| Task to carry out |
Output the complete listing. Match it exactly.

| Listed entries |
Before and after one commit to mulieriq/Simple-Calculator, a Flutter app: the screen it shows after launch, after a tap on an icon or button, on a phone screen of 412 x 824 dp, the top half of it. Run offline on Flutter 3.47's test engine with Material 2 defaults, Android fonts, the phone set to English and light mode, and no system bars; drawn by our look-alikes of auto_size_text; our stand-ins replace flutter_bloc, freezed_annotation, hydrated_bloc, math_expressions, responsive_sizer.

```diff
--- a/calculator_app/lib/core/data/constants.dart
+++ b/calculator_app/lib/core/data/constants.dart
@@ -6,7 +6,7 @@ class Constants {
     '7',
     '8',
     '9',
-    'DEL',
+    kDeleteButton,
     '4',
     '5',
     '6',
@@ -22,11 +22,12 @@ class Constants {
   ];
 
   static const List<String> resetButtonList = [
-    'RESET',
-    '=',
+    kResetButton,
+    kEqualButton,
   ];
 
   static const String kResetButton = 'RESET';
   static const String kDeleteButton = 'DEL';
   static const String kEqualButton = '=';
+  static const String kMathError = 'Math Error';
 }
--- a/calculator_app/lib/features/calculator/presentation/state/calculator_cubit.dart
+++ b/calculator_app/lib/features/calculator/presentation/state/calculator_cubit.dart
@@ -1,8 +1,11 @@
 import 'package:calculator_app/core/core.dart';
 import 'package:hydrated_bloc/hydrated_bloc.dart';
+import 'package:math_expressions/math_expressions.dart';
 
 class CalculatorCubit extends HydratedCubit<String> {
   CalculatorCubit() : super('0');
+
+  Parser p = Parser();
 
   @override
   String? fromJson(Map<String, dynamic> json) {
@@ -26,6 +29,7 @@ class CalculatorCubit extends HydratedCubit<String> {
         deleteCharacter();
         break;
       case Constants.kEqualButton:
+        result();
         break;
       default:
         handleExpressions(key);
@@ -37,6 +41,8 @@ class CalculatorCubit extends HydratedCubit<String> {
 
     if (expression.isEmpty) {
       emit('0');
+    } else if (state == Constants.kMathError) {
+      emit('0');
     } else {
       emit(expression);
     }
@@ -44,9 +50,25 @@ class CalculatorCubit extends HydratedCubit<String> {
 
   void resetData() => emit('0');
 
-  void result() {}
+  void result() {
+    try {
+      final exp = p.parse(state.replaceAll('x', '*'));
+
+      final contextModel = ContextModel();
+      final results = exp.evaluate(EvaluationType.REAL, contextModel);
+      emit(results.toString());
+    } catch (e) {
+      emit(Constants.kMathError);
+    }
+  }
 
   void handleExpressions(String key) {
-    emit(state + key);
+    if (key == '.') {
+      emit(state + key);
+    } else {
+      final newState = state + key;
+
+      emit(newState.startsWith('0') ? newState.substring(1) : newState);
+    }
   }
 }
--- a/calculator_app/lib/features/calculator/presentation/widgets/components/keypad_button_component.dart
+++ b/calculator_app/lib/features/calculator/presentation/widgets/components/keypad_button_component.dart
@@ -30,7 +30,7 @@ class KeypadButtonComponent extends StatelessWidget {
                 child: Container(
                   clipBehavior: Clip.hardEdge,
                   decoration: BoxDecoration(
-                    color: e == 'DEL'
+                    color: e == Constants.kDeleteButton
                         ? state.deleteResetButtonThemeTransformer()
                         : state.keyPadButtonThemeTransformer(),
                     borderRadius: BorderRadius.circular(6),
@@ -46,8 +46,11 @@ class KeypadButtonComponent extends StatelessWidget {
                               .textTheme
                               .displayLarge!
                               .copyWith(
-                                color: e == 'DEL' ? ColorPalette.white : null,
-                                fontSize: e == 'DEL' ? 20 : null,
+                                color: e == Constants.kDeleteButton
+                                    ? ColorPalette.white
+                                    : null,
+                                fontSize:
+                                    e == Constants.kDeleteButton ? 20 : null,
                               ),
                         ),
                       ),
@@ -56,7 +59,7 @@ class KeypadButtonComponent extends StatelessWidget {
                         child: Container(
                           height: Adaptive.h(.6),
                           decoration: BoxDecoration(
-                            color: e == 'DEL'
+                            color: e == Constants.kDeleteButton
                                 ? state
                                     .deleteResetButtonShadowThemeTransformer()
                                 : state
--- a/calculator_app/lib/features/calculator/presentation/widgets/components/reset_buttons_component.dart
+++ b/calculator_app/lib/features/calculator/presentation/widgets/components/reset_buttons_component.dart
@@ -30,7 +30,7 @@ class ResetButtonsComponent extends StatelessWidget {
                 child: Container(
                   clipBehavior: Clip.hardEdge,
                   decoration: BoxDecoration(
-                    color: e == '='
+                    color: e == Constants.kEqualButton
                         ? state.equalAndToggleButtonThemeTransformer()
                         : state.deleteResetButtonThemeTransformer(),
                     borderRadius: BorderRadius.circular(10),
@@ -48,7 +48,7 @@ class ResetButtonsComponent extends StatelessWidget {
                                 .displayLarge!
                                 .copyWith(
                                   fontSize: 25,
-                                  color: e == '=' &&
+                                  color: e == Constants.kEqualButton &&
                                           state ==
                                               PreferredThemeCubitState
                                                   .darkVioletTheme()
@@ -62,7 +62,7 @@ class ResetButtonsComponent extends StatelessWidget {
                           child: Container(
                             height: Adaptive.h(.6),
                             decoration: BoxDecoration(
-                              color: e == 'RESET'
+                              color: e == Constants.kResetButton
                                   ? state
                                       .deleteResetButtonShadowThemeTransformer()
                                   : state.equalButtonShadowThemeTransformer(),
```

| Solution to this task |
Before and after one commit to mulieriq/Simple-Calculator, a Flutter app: the screen it shows after launch, after a tap on an icon or button, on a phone screen of 412 x 824 dp, the top half of it. Run offline on Flutter 3.47's test engine with Material 2 defaults, Android fonts, the phone set to English and light mode, and no system bars; drawn by our look-alikes of auto_size_text; our stand-ins replace flutter_bloc, freezed_annotation, hydrated_bloc, math_expressions, responsive_sizer.

```diff
--- a/calculator_app/lib/core/data/constants.dart
+++ b/calculator_app/lib/core/data/constants.dart
@@ -6,7 +6,7 @@ class Constants {
     '7',
     '8',
     '9',
-    'DEL',
+    kDeleteButton,
     '4',
     '5',
     '6',
@@ -22,11 +22,12 @@ class Constants {
   ];
 
   static const List<String> resetButtonList = [
-    'RESET',
-    '=',
+    kResetButton,
+    kEqualButton,
   ];
 
   static const String kResetButton = 'RESET';
   static const String kDeleteButton = 'DEL';
   static const String kEqualButton = '=';
+  static const String kMathError = 'Math Error';
 }
--- a/calculator_app/lib/features/calculator/presentation/state/calculator_cubit.dart
+++ b/calculator_app/lib/features/calculator/presentation/state/calculator_cubit.dart
@@ -1,8 +1,11 @@
 import 'package:calculator_app/core/core.dart';
 import 'package:hydrated_bloc/hydrated_bloc.dart';
+import 'package:math_expressions/math_expressions.dart';
 
 class CalculatorCubit extends HydratedCubit<String> {
   CalculatorCubit() : super('0');
+
+  Parser p = Parser();
 
   @override
   String? fromJson(Map<String, dynamic> json) {
@@ -26,6 +29,7 @@ class CalculatorCubit extends HydratedCubit<String> {
         deleteCharacter();
         break;
       case Constants.kEqualButton:
+        result();
         break;
       default:
         handleExpressions(key);
@@ -37,6 +41,8 @@ class CalculatorCubit extends HydratedCubit<String> {
 
     if (expression.isEmpty) {
       emit('0');
+    } else if (state == Constants.kMathError) {
+      emit('0');
     } else {
       emit(expression);
     }
@@ -44,9 +50,25 @@ class CalculatorCubit extends HydratedCubit<String> {
 
   void resetData() => emit('0');
 
-  void result() {}
+  void result() {
+    try {
+      final exp = p.parse(state.replaceAll('x', '*'));
+
+      final contextModel = ContextModel();
+      final results = exp.evaluate(EvaluationType.REAL, contextModel);
+      emit(results.toString());
+    } catch (e) {
+      emit(Constants.kMathError);
+    }
+  }
 
   void handleExpressions(String key) {
-    emit(state + key);
+    if (key == '.') {
+      emit(state + key);
+    } else {
+      final newState = state + key;
+
+      emit(newState.startsWith('0') ? newState.substring(1) : newState);
+    }
   }
 }
--- a/calculator_app/lib/features/calculator/presentation/widgets/components/keypad_button_component.dart
+++ b/calculator_app/lib/features/calculator/presentation/widgets/components/keypad_button_component.dart
@@ -30,7 +30,7 @@ class KeypadButtonComponent extends StatelessWidget {
                 child: Container(
                   clipBehavior: Clip.hardEdge,
                   decoration: BoxDecoration(
-                    color: e == 'DEL'
+                    color: e == Constants.kDeleteButton
                         ? state.deleteResetButtonThemeTransformer()
                         : state.keyPadButtonThemeTransformer(),
                     borderRadius: BorderRadius.circular(6),
@@ -46,8 +46,11 @@ class KeypadButtonComponent extends StatelessWidget {
                               .textTheme
                               .displayLarge!
                               .copyWith(
-                                color: e == 'DEL' ? ColorPalette.white : null,
-                                fontSize: e == 'DEL' ? 20 : null,
+                                color: e == Constants.kDeleteButton
+                                    ? ColorPalette.white
+                                    : null,
+                                fontSize:
+                                    e == Constants.kDeleteButton ? 20 : null,
                               ),
                         ),
                       ),
@@ -56,7 +59,7 @@ class KeypadButtonComponent extends StatelessWidget {
                         child: Container(
                           height: Adaptive.h(.6),
                           decoration: BoxDecoration(
-                            color: e == 'DEL'
+                            color: e == Constants.kDeleteButton
                                 ? state
                                     .deleteResetButtonShadowThemeTransformer()
                                 : state
--- a/calculator_app/lib/features/calculator/presentation/widgets/components/reset_buttons_component.dart
+++ b/calculator_app/lib/features/calculator/presentation/widgets/components/reset_buttons_component.dart
@@ -30,7 +30,7 @@ class ResetButtonsComponent extends StatelessWidget {
                 child: Container(
                   clipBehavior: Clip.hardEdge,
                   decoration: BoxDecoration(
-                    color: e == '='
+                    color: e == Constants.kEqualButton
                         ? state.equalAndToggleButtonThemeTransformer()
                         : state.deleteResetButtonThemeTransformer(),
                     borderRadius: BorderRadius.circular(10),
@@ -48,7 +48,7 @@ class ResetButtonsComponent extends StatelessWidget {
                                 .displayLarge!
                                 .copyWith(
                                   fontSize: 25,
-                                  color: e == '=' &&
+                                  color: e == Constants.kEqualButton &&
                                           state ==
                                               PreferredThemeCubitState
                                                   .darkVioletTheme()
@@ -62,7 +62,7 @@ class ResetButtonsComponent extends StatelessWidget {
                           child: Container(
                             height: Adaptive.h(.6),
                             decoration: BoxDecoration(
-                              color: e == 'RESET'
+                              color: e == Constants.kResetButton
                                   ? state
                                       .deleteResetButtonShadowThemeTransformer()
                                   : state.equalButtonShadowThemeTransformer(),
```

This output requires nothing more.